*WHAT YOU SHOULD DO*
For the word "data", search the records and show each line in which it occurs.

*TASK MATERIAL*
---+---

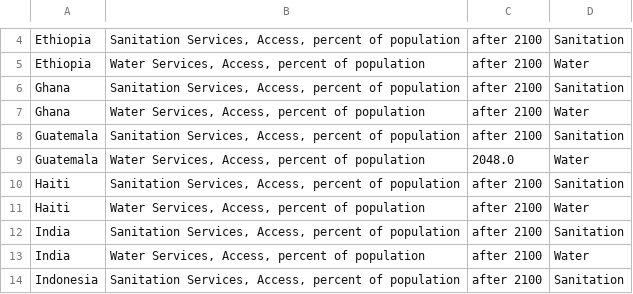
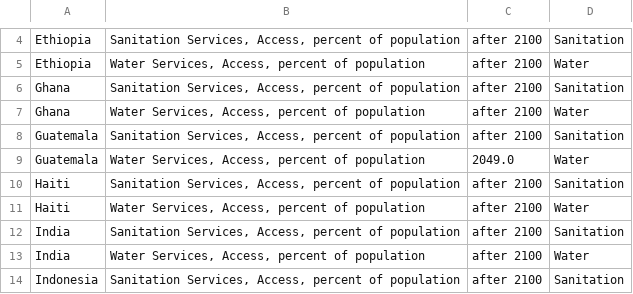
Before and after one commit to akvo/usaid-wssh, a CSV file: output data/YearFull_access.csv, drawn as a sheet; only a part is shown, gaps mark what is left out.

Commit message:
new data, but basic_Indicators_dif.csv does not work

```diff
--- a/output data/YearFull_access.csv
+++ b/output data/YearFull_access.csv
@@ -8,3 +8,3 @@ Ghana,"Water Services, Access, percent of population",after 2100,Water
 Guatemala,"Sanitation Services, Access, percent of population",after 2100,Sanitation
-Guatemala,"Water Services, Access, percent of population",2048.0,Water
+Guatemala,"Water Services, Access, percent of population",2049.0,Water
 Haiti,"Sanitation Services, Access, percent of population",after 2100,Sanitation
```
Also changed, not shown: 7 other files.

---+---

*RESPONSE TO THE TASK*
Before and after one commit to akvo/usaid-wssh, a CSV file: output data/YearFull_access.csv, drawn as a sheet; only a part is shown, gaps mark what is left out.
new data, but basic_Indicators_dif.csv does not work
--- a/output data/YearFull_access.csv
+++ b/output data/YearFull_access.csv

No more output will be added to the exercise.